WORK TASK:
Type out the listing below exactly. Pictures stay out of it.

DATA FOR THIS EXERCISE:
- Opening Delimiter -

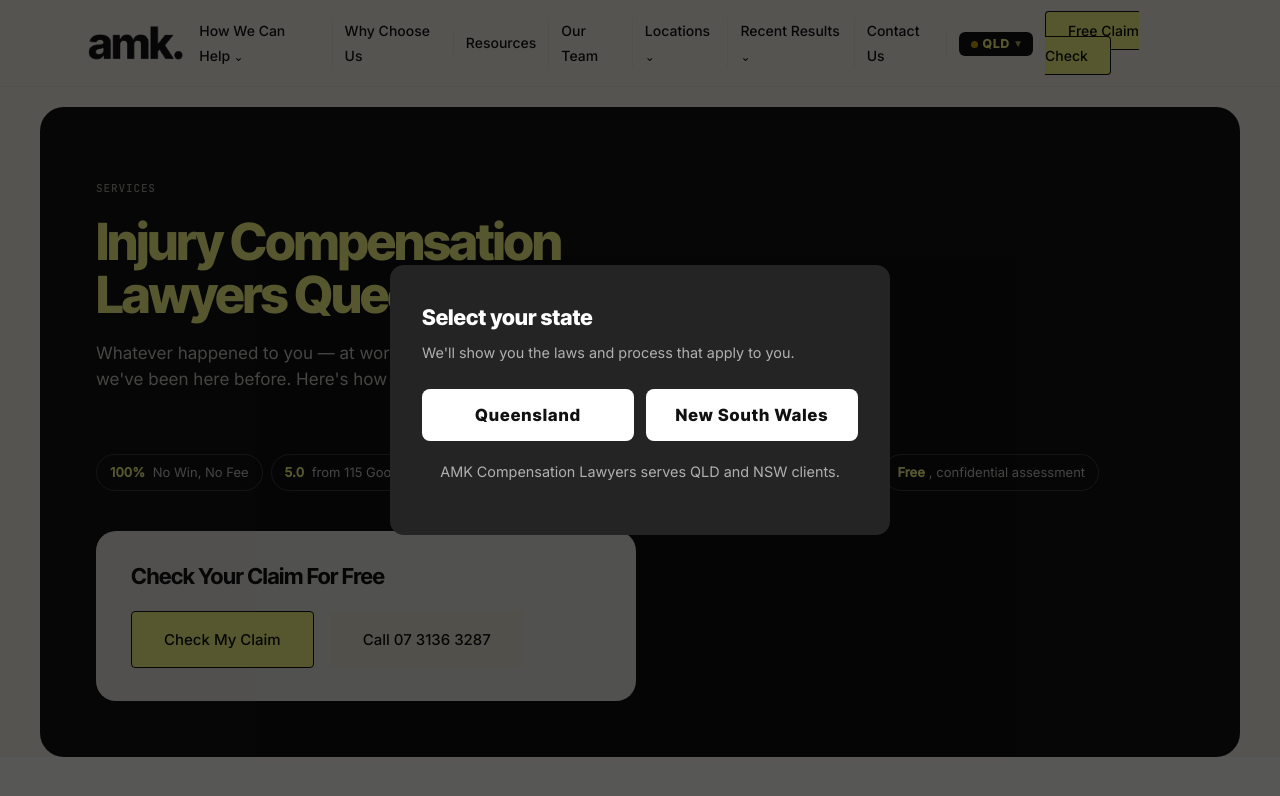
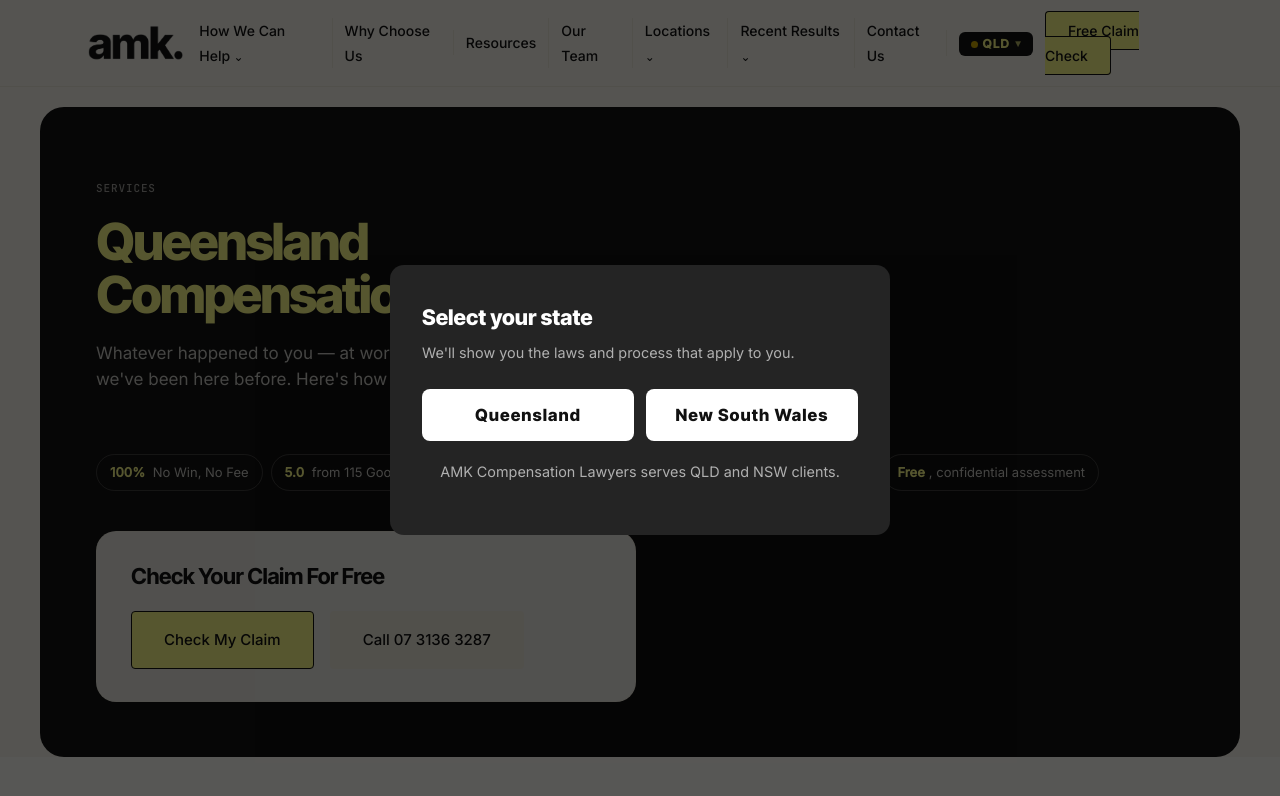
Before and after one commit to FastFirms/amk-website, a plain HTML site: page services.html in a window 1280 px wide. Drawn offline with Linux system fonts and the light colour scheme.

Commit message:
Services H1: Queensland Compensation Claims
Co-Authored-By: Claude Opus 5.5 <noreply@anthropic.com>

```diff
--- a/services.html
+++ b/services.html
@@ -189,7 +189,7 @@ src="https://www.facebook.com/tr?id=1201321504917945&ev=PageView&noscript=1"
     <div class="hero-inner">
       <div class="hero-headline-wrap">
         <span class="label" style="color:rgba(251,250,244,.6);margin-bottom:18px;">Services</span>
-        <h1 class="hero-headline"><span class="nw">Injury Compensation</span><br><span class="nw">Lawyers Queensland.</span></h1>
+        <h1 class="hero-headline"><span class="nw">Queensland</span><br><span class="nw">Compensation Claims.</span></h1>
         <p class="svc-hero-intro">Whatever happened to you — at work, on the road, or in someone's care — we've been here before. Here's how we help.</p>
       </div>
               <ul class="svc-chips" aria-label="Why AMK">
```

- Closing Delimiter -

OUTPUT:
Before and after one commit to FastFirms/amk-website, a plain HTML site: page services.html in a window 1280 px wide. Drawn offline with Linux system fonts and the light colour scheme.

Commit message:
Services H1: Queensland Compensation Claims
Co-Authored-By: Claude Opus 5.5 <noreply@anthropic.com>

```diff
--- a/services.html
+++ b/services.html
@@ -189,7 +189,7 @@ src="https://www.facebook.com/tr?id=1201321504917945&ev=PageView&noscript=1"
     <div class="hero-inner">
       <div class="hero-headline-wrap">
         <span class="label" style="color:rgba(251,250,244,.6);margin-bottom:18px;">Services</span>
-        <h1 class="hero-headline"><span class="nw">Injury Compensation</span><br><span class="nw">Lawyers Queensland.</span></h1>
+        <h1 class="hero-headline"><span class="nw">Queensland</span><br><span class="nw">Compensation Claims.</span></h1>
         <p class="svc-hero-intro">Whatever happened to you — at work, on the road, or in someone's care — we've been here before. Here's how we help.</p>
       </div>
               <ul class="svc-chips" aria-label="Why AMK">
```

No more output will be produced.